## WORK REQUEST
Repeat every record exactly, but omit the images.

## GIVEN RECORDS
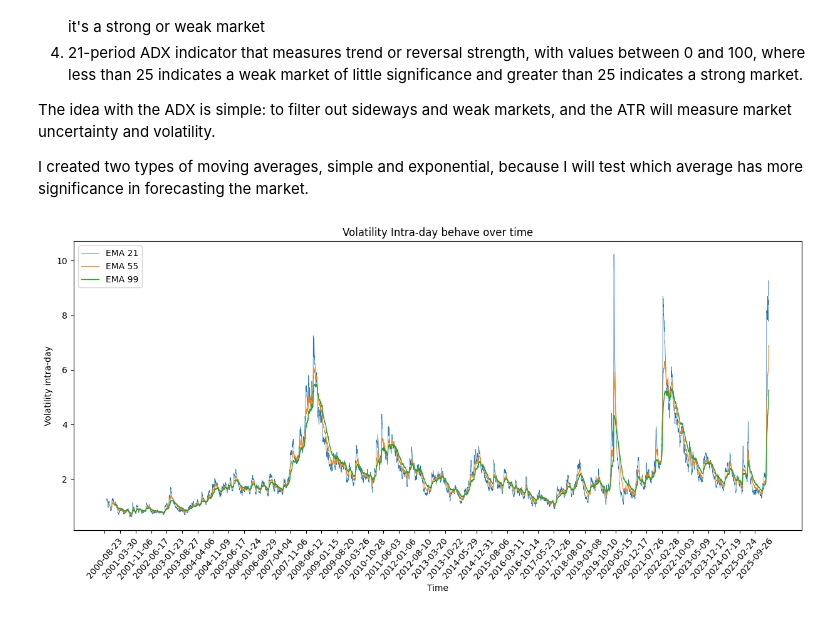
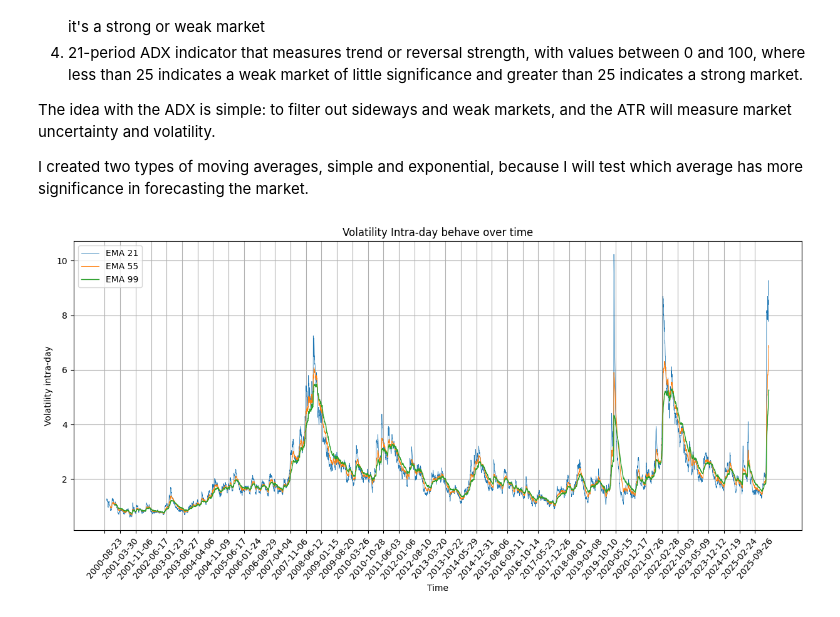
Before and after one commit to christiantommasi/public_tommasi_portfolio, a Jupyter notebook: 2_oil_crude_data_price/1_oil_crude.ipynb, the cells around one changed output. Saved outputs shown, nothing was run; the diff lists cells and outputs as text; code cells hidden in the pictures.

```diff
--- a/2_oil_crude_data_price/1_oil_crude.ipynb
+++ b/2_oil_crude_data_price/1_oil_crude.ipynb
@@ -149,7 +149,7 @@ df['sma99'] = df.Intraday_Volatility.rolling(window=99).mean()
 # %%
 import ta
 # %%
-df['adx21'] = ta.trend.adx(df.High, df.Low, df.Close, window=21, fillna=False)
+df['adx14'] = ta.trend.adx(df.High, df.Low, df.Close, window=14, fillna=False)
 # %%
 df
 # %% [output]
@@ -168,7 +168,7 @@ df
 | 2026-04-10 | 98.23 | 100.42 | 95.51 | 96.57 | 281940 | -1.33 | 4.91 | 8.577619 | 6.119636 | ... |
 6435 rows × 11 columns
 # %%
-df['atr21'] = ta.volatility.average_true_range(df.High, df.Low, df.Close, window=21, fillna=False)
+df['atr14'] = ta.volatility.average_true_range(df.High, df.Low, df.Close, window=14, fillna=False)
 # %%
 df
 # %% [output]
@@ -225,15 +225,15 @@ rcParams['figure.figsize'] = 15,6
 # %%
 plt.plot(df.index, df.ema21, label='EMA 21', linewidth=0.5)
 plt.plot(df.index, df.ema55, label='EMA 55', linewidth=0.75)
 plt.plot(df.index, df.ema99, label='EMA 99', linewidth=1)
 plt.xlabel('Time')
 ax = plt.gca()
 ax.set_xticks(df.index[::150]) # Show over 150 periods
 plt.xticks(rotation=50)
 plt.ylabel('Volatility intra-day')
 plt.title('Volatility Intra-day behave over time')
 plt.legend()
-plt.grid(False)
+plt.grid(True)
 plt.show()
 # %% [output]
-[figure, old version]
+[figure, new version]
```
Also changed, not shown: parts of 23 cells of this notebook.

## ANSWER BELOW
Before and after one commit to christiantommasi/public_tommasi_portfolio, a Jupyter notebook: 2_oil_crude_data_price/1_oil_crude.ipynb, the cells around one changed output. Saved outputs shown, nothing was run; the diff lists cells and outputs as text; code cells hidden in the pictures.

```diff
--- a/2_oil_crude_data_price/1_oil_crude.ipynb
+++ b/2_oil_crude_data_price/1_oil_crude.ipynb
@@ -149,7 +149,7 @@ df['sma99'] = df.Intraday_Volatility.rolling(window=99).mean()
 # %%
 import ta
 # %%
-df['adx21'] = ta.trend.adx(df.High, df.Low, df.Close, window=21, fillna=False)
+df['adx14'] = ta.trend.adx(df.High, df.Low, df.Close, window=14, fillna=False)
 # %%
 df
 # %% [output]
@@ -168,7 +168,7 @@ df
 | 2026-04-10 | 98.23 | 100.42 | 95.51 | 96.57 | 281940 | -1.33 | 4.91 | 8.577619 | 6.119636 | ... |
 6435 rows × 11 columns
 # %%
-df['atr21'] = ta.volatility.average_true_range(df.High, df.Low, df.Close, window=21, fillna=False)
+df['atr14'] = ta.volatility.average_true_range(df.High, df.Low, df.Close, window=14, fillna=False)
 # %%
 df
 # %% [output]
@@ -225,15 +225,15 @@ rcParams['figure.figsize'] = 15,6
 # %%
 plt.plot(df.index, df.ema21, label='EMA 21', linewidth=0.5)
 plt.plot(df.index, df.ema55, label='EMA 55', linewidth=0.75)
 plt.plot(df.index, df.ema99, label='EMA 99', linewidth=1)
 plt.xlabel('Time')
 ax = plt.gca()
 ax.set_xticks(df.index[::150]) # Show over 150 periods
 plt.xticks(rotation=50)
 plt.ylabel('Volatility intra-day')
 plt.title('Volatility Intra-day behave over time')
 plt.legend()
-plt.grid(False)
+plt.grid(True)
 plt.show()
 # %% [output]
-[figure, old version]
+[figure, new version]
```
Also changed, not shown: parts of 23 cells of this notebook.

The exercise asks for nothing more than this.